“JEV does not spread directly from infected animals to people, or from person to person. It is also not a food safety concern. Commercially produced pork meat and pork products are safe to eat,” he says.
It causes about 100,000 cases of JE in people worldwide each year. JEV is present throughout Asia and parts of the western Pacific, including Papua New Guinea. It is the most common cause of human viral encephalitis in Southeast Asia.
This is not the first time JEV has caused an outbreak in Australia. In 1995, an outbreak occurred in the Torres Strait Islands, causing three cases. Two of these cases were fatal.
More recently, in early-2021, there was a fatal human case in the Tiwi Islands (off the coast of the Northern Territory).
But this is the first detection of JEV in southern Queensland, New South Wales, Victoria and South Australia. In each affected state, there are now several human cases of encephalitis and dozens of infected piggeries.
How does it spread?
Dr Prasad Paradkar is a Vector-borne disease expert. He says JEV occurs in nature and is maintained in the environment in a transmission cycle between mosquitoes and animal hosts.
Migratory waterbirds and pigs are important animal hosts for JEV.
“Migratory waterbirds, such as herons and egrets act as ‘reservoir hosts’ for the virus. JEV can replicate in these birds, usually without causing disease,” Prasad says.
“It’s thought infected migratory waterbirds spread the virus over long distances by following river courses and waterways. When these birds arrive in a new location, they are fed on by local mosquitoes.
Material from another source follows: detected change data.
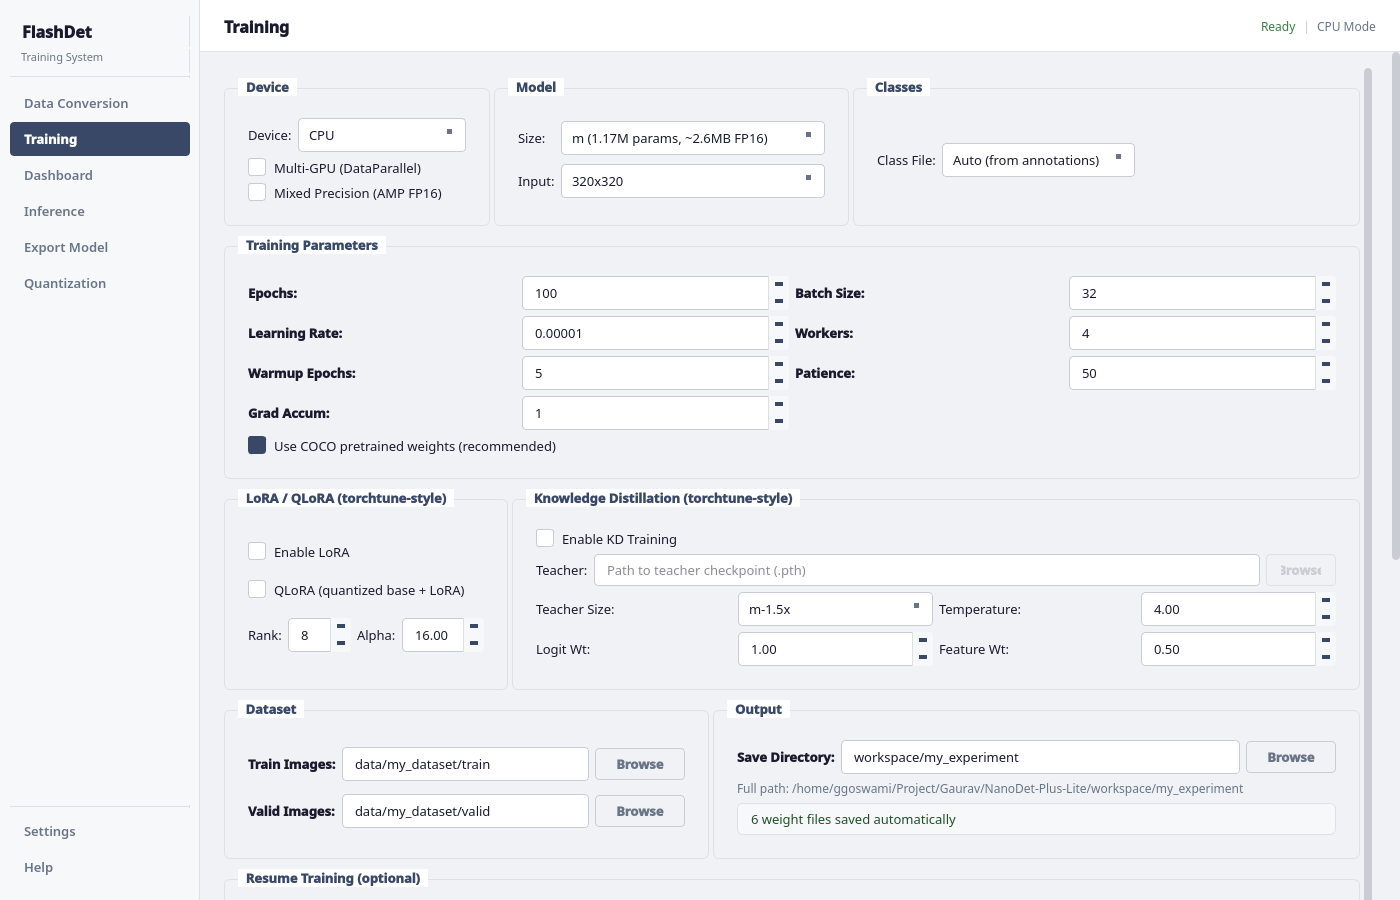
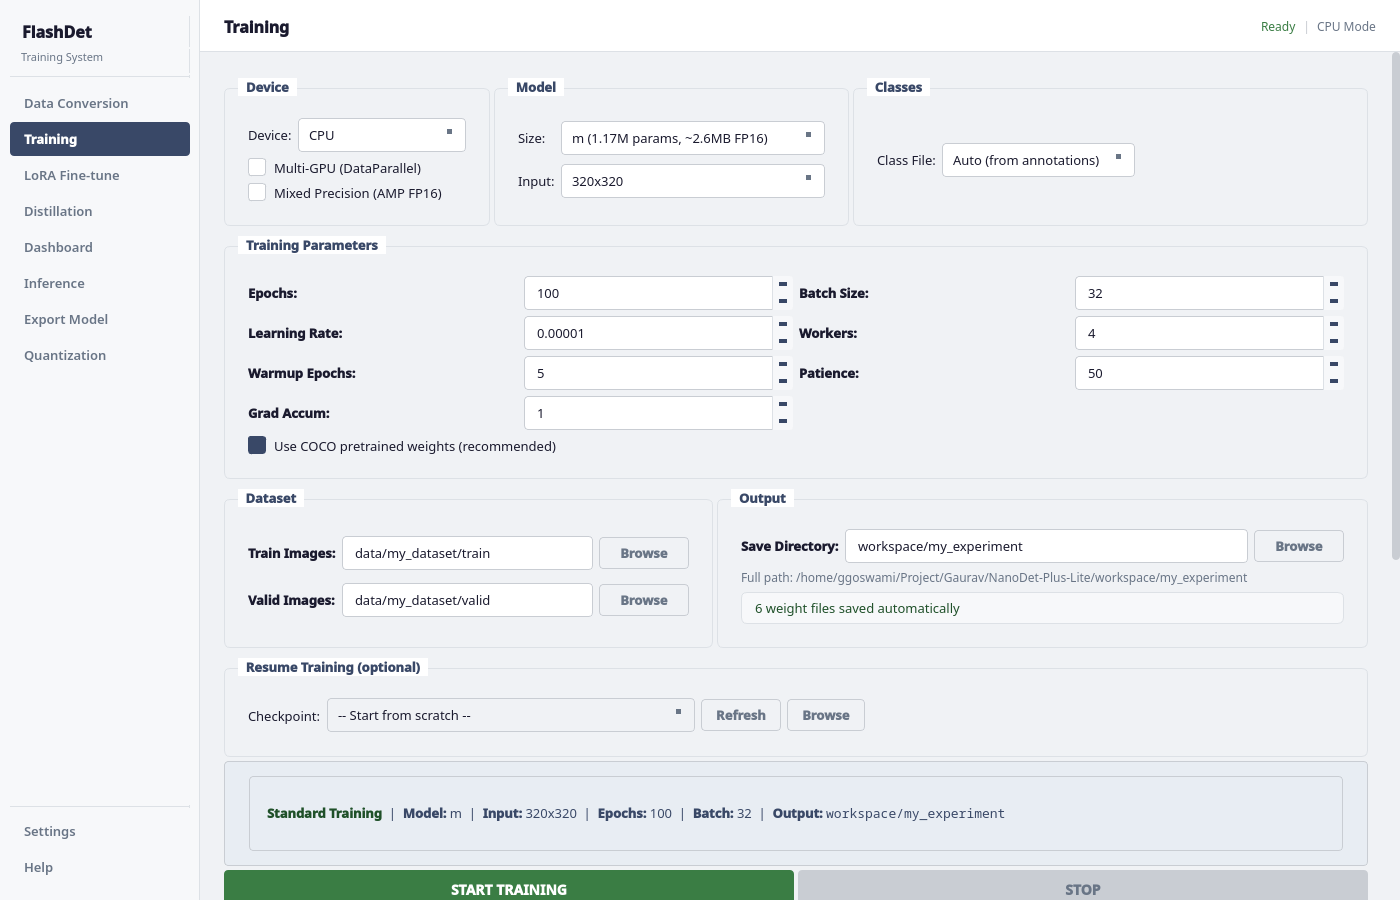
Add files via upload

diff --git a/scripts/take_screenshots.py b/scripts/take_screenshots.py
@@ -119,9 +119,34 @@ class ScreenshotCapture:
         _clean_all(tab)
         QTimer.singleShot(500, lambda: (self._snap("02_training"), self._advance()))
 
-    # ── 3. Dashboard ───────────────────────────────────────────────────
-    def setup_dashboard_tab(self):
+    # ── 3. LoRA Fine-tune ──────────────────────────────────────────────
+    def setup_lora_tab(self):
         self.window.switch_page(2)
+        tab = self.window.lora_tab_content
+
+        tab.train_path.setText("data/my_dataset/train")
+        tab.val_path.setText("data/my_dataset/valid")
+        tab.save_dir.setText("workspace/lora_finetune")
+
+        _clean_all(tab)
+        QTimer.singleShot(500, lambda: (self._snap("03_lora_finetune"), self._advance()))
+
+    # ── 4. Distillation ────────────────────────────────────────────────
+    def setup_kd_tab(self):
+        self.window.switch_page(3)
+        tab = self.window.kd_tab_content
+
+        tab.teacher_ckpt_edit.setText("workspace/teacher/model_best_inference.pth")
+        tab.train_path.setText("data/my_dataset/train")
+        tab.val_path.setText("data/my_dataset/valid")
+        tab.save_dir.setText("workspace/kd_experiment")
+
+        _clean_all(tab)
+        QTimer.singleShot(500, lambda: (self._snap("04_distillation"), self._advance()))
+
+    # ── 5. Dashboard ───────────────────────────────────────────────────
+    def setup_dashboard_tab(self):
+        self.window.switch_page(4)
         tab = self.window.dashboard_tab_content
 
         try:
@@ -134,7 +159,7 @@ class ScreenshotCapture:
             pass
 
         _clean_all(tab)
-        QTimer.singleShot(500, lambda: (self._snap("03_dashboard"), self._advance()))
+        QTimer.singleShot(500, lambda: (self._snap("05_dashboard"), self._advance()))
 
     def _finish_dashboard(self, tab):
         try:
@@ -142,11 +167,11 @@ class ScreenshotCapture:
         except Exception:
             pass
         _clean_all(tab)
-        QTimer.singleShot(600, lambda: (self._snap("03_dashboard"), self._advance()))
+        QTimer.singleShot(600, lambda: (self._snap("05_dashboard"), self._advance()))
 
-    # ── 4. Inference ───────────────────────────────────────────────────
+    # ── 6. Inference ───────────────────────────────────────────────────
     def setup_inference_tab(self):
-        self.window.switch_page(3)
+        self.window.switch_page(5)
         tab = self.window.inference_tab_content
 
         onnx_abs = os.path.join(project_root, "exported_models", "model.onnx")
@@ -180,7 +205,7 @@ class ScreenshotCapture:
             return
 
         _clean_all(tab)
-        QTimer.singleShot(500, lambda: (self._snap("04_inference"), self._advance()))
+        QTimer.singleShot(500, lambda: (self._snap("06_inference"), self._advance()))
 
     def _run_inference(self, tab):
         try:
@@ -192,11 +217,11 @@ class ScreenshotCapture:
         if hasattr(tab, "image_path_edit"):
             old = tab.image_path_edit.text()
             tab.image_path_edit.setText(_rel(old))
-        QTimer.singleShot(600, lambda: (self._snap("04_inference"), self._advance()))
+        QTimer.singleShot(600, lambda: (self._snap("06_inference"), self._advance()))
 
-    # ── 5. Export Model ────────────────────────────────────────────────
+    # ── 7. Export Model ────────────────────────────────────────────────
     def setup_export_tab(self):
-        self.window.switch_page(4)
+        self.window.switch_page(6)
         tab = self.window.export_tab_content
 
         tab.model_combo.clear()
@@ -209,11 +234,11 @@ class ScreenshotCapture:
             pass
 
         _clean_all(tab)
-        QTimer.singleShot(500, lambda: (self._snap("05_export"), self._advance()))
+        QTimer.singleShot(500, lambda: (self._snap("07_export"), self._advance()))
 
-    # ── 6. Quantization ───────────────────────────────────────────────
+    # ── 8. Quantization ───────────────────────────────────────────────
     def setup_quantization_tab(self):
-        self.window.switch_page(5)
+        self.window.switch_page(7)
         tab = self.window.quantization_tab_content
 
         tab.model_combo.clear()
@@ -232,7 +257,7 @@ class ScreenshotCapture:
             tab.vis_quant_combo.setCurrentIndex(0)
 
         _clean_all(tab)
-        QTimer.singleShot(500, lambda: (self._snap("06_quantization"), self._advance()))
+        QTimer.singleShot(500, lambda: (self._snap("08_quantization"), self._advance()))
 
     # ── main ──────────────────────────────────────────────────────────
     def run(self):
@@ -255,6 +280,8 @@ class ScreenshotCapture:
         self.steps = [
             self.setup_data_tab,
             self.setup_training_tab,
+            self.setup_lora_tab,
+            self.setup_kd_tab,
             self.setup_dashboard_tab,
             self.setup_inference_tab,
             self.setup_export_tab,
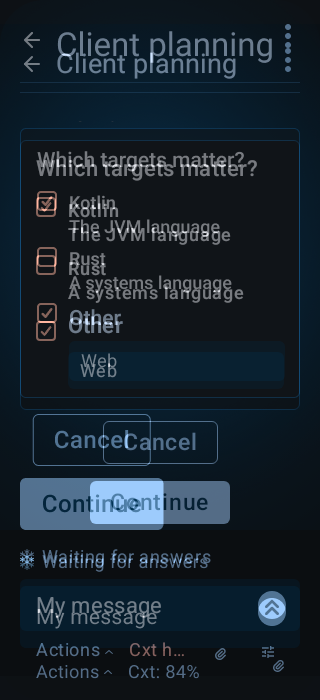
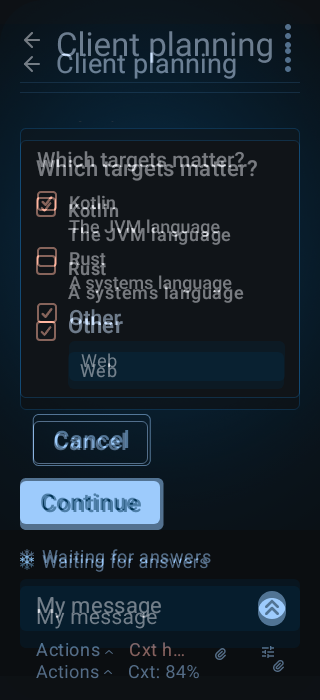
fix(questions): defer the actions reveal past layout; re-capture the question frames (#1484)

Changed region(s): [[0.0625, 0.6, 0.7188, 0.75]]

diff --git a/app/src/main/java/de/pyryco/mobile/ui/conversations/thread/QuestionBatchModal.kt b/app/src/main/java/de/pyryco/mobile/ui/conversations/thread/QuestionBatchModal.kt
@@ -42,6 +42,7 @@ import androidx.compose.runtime.mutableStateOf
 import androidx.compose.runtime.remember
 import androidx.compose.runtime.rememberCoroutineScope
 import androidx.compose.runtime.setValue
+import androidx.compose.runtime.withFrameNanos
 import androidx.compose.ui.Alignment
 import androidx.compose.ui.Modifier
 import androidx.compose.ui.draw.alpha
@@ -312,8 +313,11 @@ internal fun QuestionBlock(
                             val scope = rememberCoroutineScope()
                             var focused by remember { mutableStateOf(false) }
                             val imeBottom = WindowInsets.ime.getBottom(LocalDensity.current)
-                            // The last run sees the settled inset, so every run ends at the same position.
+                            // The last run sees the settled inset, so every run ends at the same position. The effect can
+                            // start while the lazy item is composed inside the list's measure, where a scroll may not run,
+                            // so the scroll waits for the next frame.
                             val reveal: suspend () -> Unit = {
+                                withFrameNanos {}
                                 revealActions()
                                 requester.bringIntoView()
                             }

diff --git a/app/src/androidTest/assets/design-1220/prompts/index.md b/app/src/androidTest/assets/design-1220/prompts/index.md
@@ -10,7 +10,12 @@
   `requireRealSystemBars=true`, density 1.0, fixed dark theme, real 24 px status and navigation bars. Each `.txt`
   records the measured values.
 - **Result:** `prompts-results.xml`, the whole class in one run after the second rework: 6 executed, 0 failures.
-  Every capture here comes from that run.
+  Every capture here comes from that run, except the four `question-*` captures.
+- **#1484 re-capture:** `feature/1484` (merge base `ca50716f`) changed the question actions. The whole class ran
+  again in one run on the same device and arguments: 6 executed, 0 failed, 0 skipped, now in `prompts-results.xml`.
+  The `question-unanswered`, `question-answered`, `question-keyboard` and `question-compact` captures and their
+  comparisons come from that run; `question-answered.png` came out byte-identical. The other captures are kept
+  from the #1433 run.
 
 **How these captures differ from onboarding's.** Both prompts set `FLAG_SECURE` on the activity window while
 they show, which blacks out the harness's `UiAutomation` screenshot. The class draws the decor view into a
@@ -51,13 +56,13 @@ scaling or the app matches the frames.
 | Padding | match: 20 px gutters, 16 px card padding |
 | Spacing | mismatch in the Other row: Figma puts the field 28 px below the "Other" label's top and the radio top-aligned with the label; the app's field sits about 6 px lower and its radio is centred in a 48 dp row, about 10 px below the label. Kotlin to Rust rows match at 56 px; actions 12 px below the card |
 | Typography | mismatch: footer "Cxt high: 84%". Question, option label and description, header and actions match |
-| Colour | mismatch: disabled Continue is near-black with dim text, where Figma fills it blue-grey; footer label in the warning colour |
+| Colour | mismatch: footer label in the warning colour. The disabled Continue matches since #1484: the primary fill and on-primary label at 38 % opacity, as `636:3535` |
 | Borders | match: primary-container card border, outlined Cancel |
 | Radii | match |
 | Icon paths | mismatch: footer tune icon. Header snowflake glyphs, radios and checkboxes match |
 | Component state | match: nothing selected, Continue disabled, "Waiting for answers" |
 
-- **Routed:** #1484 (disabled Continue), #1501 (Other row spacing and radio alignment), #1485 (footer)
+- **Routed:** #1501 (Other row spacing and radio alignment), #1485 (footer). Disabled Continue fixed by #1484
 
 ### Questions · Answers selected — `636:3540`
 
@@ -94,9 +99,9 @@ scaling or the app matches the frames.
 
 | Aspect | Verdict |
 |---|---|
-| Geometry | mismatch: the focused Other field is in view, but Cancel and Continue are half under the composer footer; Figma shows both above "Waiting for answers". The focus scroll offset varies between runs: the first and this run leave them half under, the first rework run hid them fully. Every run covers them |
+| Geometry | match since #1484: at the focus scroll position the focused Other field and both Cancel and Continue are fully in view, the actions' bottom at the stream's bottom edge above "Waiting for answers", as Figma. The focus scroll places the actions first, so the position no longer depends on the IME animation; the test asserts the field and both actions inside the message region |
 | Padding | match |
-| Spacing | mismatch: the actions have no gap above the footer (see Geometry); the Other row as Unanswered |
+| Spacing | mismatch: the Other row as Unanswered. The actions sit 4 px above the stream's edge, from the batch's item gutter |
 | Typography | mismatch: footer "Cxt high: 84%" |
 | Colour | mismatch: footer warning colour |
 | Borders | match |
@@ -104,9 +109,9 @@ scaling or the app matches the frames.
 | Icon paths | mismatch: footer tune icon |
 | Component state | match: Other focused with "Web" (the caret blinks and is in its off phase in this capture); the draft is kept |
 
-- **Clipping and reach:** Cancel and Continue are covered by the footer at the focus scroll position. Both
-  scroll into view and display with the keyboard still open (`reachable` in the test). No control is unreachable.
-- **Routed:** #1484 (actions under the footer), #1501 (Other row), #1485 (footer)
+- **Clipping and reach:** nothing is covered at the focus scroll position (`assertAboveComposer` in the test,
+  without a scroll of its own). Both actions also scroll into view with the keyboard still open (`reachable`).
+- **Routed:** #1501 (Other row), #1485 (footer). Actions under the footer fixed by #1484
 
 ### Questions · Compact text at 150% — `636:4066`
 
@@ -118,7 +123,7 @@ scaling or the app matches the frames.
 
 | Aspect | Verdict |
 |---|---|
-| Geometry | mismatch: Cancel and Continue stack, but centred, where Figma stacks them at the card's start edge. Figma's Cancel and Continue are 52 px tall (118 and 143.5 px wide); the app's are about 42 px |
+| Geometry | mismatch: Figma's Cancel and Continue are 52 px tall (118 and 143.5 px wide); the app's are about 42 px. Since #1484 the stacked pair sits at the card's start edge with Cancel centred over Continue, as `636:4325` |
 | Padding | match |
 | Spacing | mismatch: the Other row, as Unanswered |
 | Typography | mismatch: the top-bar title is about 26 px against Figma's 34 px (see "Top-bar title at 150 %"); the action labels are smaller than the frame's linear 150 %; the footer reads "Cxt h…". Every label wraps |
@@ -130,7 +135,7 @@ scaling or the app matches the frames.
 
 - **Clipping and reach:** the footer's context label truncates to "Cxt h…". The title, both questions, Cancel
   and Continue each scroll into view and display.
-- **Routed:** #1484 (stacked action alignment), #1501 (button heights and their smaller labels, the top-bar title, Other row), #1485 (footer, truncation)
+- **Routed:** #1501 (button heights and their smaller labels, the top-bar title, Other row), #1485 (footer, truncation)
 
 ### Permission · Safe default — `639:2242`
 

diff --git a/docs/specs/architecture/1484-question-actions-frames.md b/docs/specs/architecture/1484-question-actions-frames.md
@@ -91,10 +91,24 @@ None new; scroll refusal is above.
 ## Open Questions
 
 - Whether `scrollToItem` before the field's `bringIntoView()` is stable across the IME animation on the
-  device. Resolve from three keyboard-frame runs.
+  device. Resolved: see Revisions.
 
 ## Documentation handoff
 
 - `docs/knowledge/features/question-batch-modal.md` § Rendering — pending: the focus scroll now places the
   actions item at the stream's bottom edge before bringing the field into view; disabled Continue is the
   enabled colours at 38 % group alpha; the stacked pair is start-aligned with Cancel centred over Continue.
+
+## Revisions
+
+### 2026-10-02 — the reveal waits a frame before scrolling
+
+- **What changed.** The reveal runs `withFrameNanos {}` before `revealActions()`.
+- **What drove it.** The first device run of `questionKeyboardFrame` crashed with "performMeasureAndLayout called
+  during measure layout": when a focused question's lazy item is composed inside the list's measure pass, its
+  `LaunchedEffect` starts there, and `LazyListState.scrollToItem` forces a remeasure, which is illegal inside
+  measure. The field's own `bringIntoView()` never forced a remeasure, so the old code did not hit this.
+- **New contract.** The reveal scrolls on the next frame, outside layout, then brings the field into view. The
+  Open Question is resolved: the next full-class run passed except for the harness's known 332 px keyboard
+  (`the test IME's keyboard is open`, before the reveal is asserted), and the following full-class run passed
+  6 of 6 with the field and both actions inside the message region.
These infected mosquitoes can then transmit the virus to humans and animals when they feed on us.
“Pigs are ‘amplifying hosts’. This means they produce high amounts of virus in their blood, which is transmitted to biting mosquitoes.
“Humans and horses are known as ‘dead-end hosts’. This means the virus doesn’t replicate to high enough levels in their blood to infect biting mosquitoes.
The main species thought to be involved is Culex annulirostris, known as the common banded mosquito,” he says.
How to stay safe
There are two ways to protect yourself from JEV.
Firstly, protect yourself from mosquito bites. Use a repellent like Aerogard, stay indoors at dawn and dusk, and wear long, loose-fitting clothing when outside. Keep mozzies out of your home by covering windows and doors with insect screens. Or sleep under mosquito nets.
Try to prevent mosquitoes from breeding around your home. Remember to empty any containers with water collecting in them – mosquitoes love to breed in water. Their life-cycle is about nine days. So it’s important to empty bird baths, chook water, and pot plant bases once per week.
Secondly, vaccination against JEV infection is safe and effective. During the current outbreak, State and Territory public health are coordinating and implementing a priority vaccination program. You can contact your local public health authority to find out if you should have a JEV vaccine.
We’re also providing information and advice to animal and public health laboratories on laboratory diagnostics. This includes testing guidelines.
In addition, we are sequencing the genome of the outbreak strain of the virus. This is important for accurate diagnostic testing.
Furthermore, we’re providing expert scientific advice to government and animal health working groups involved in the outbreak response. These groups are working closely with public health counterparts in a One Health approach to coordinate and manage the outbreak.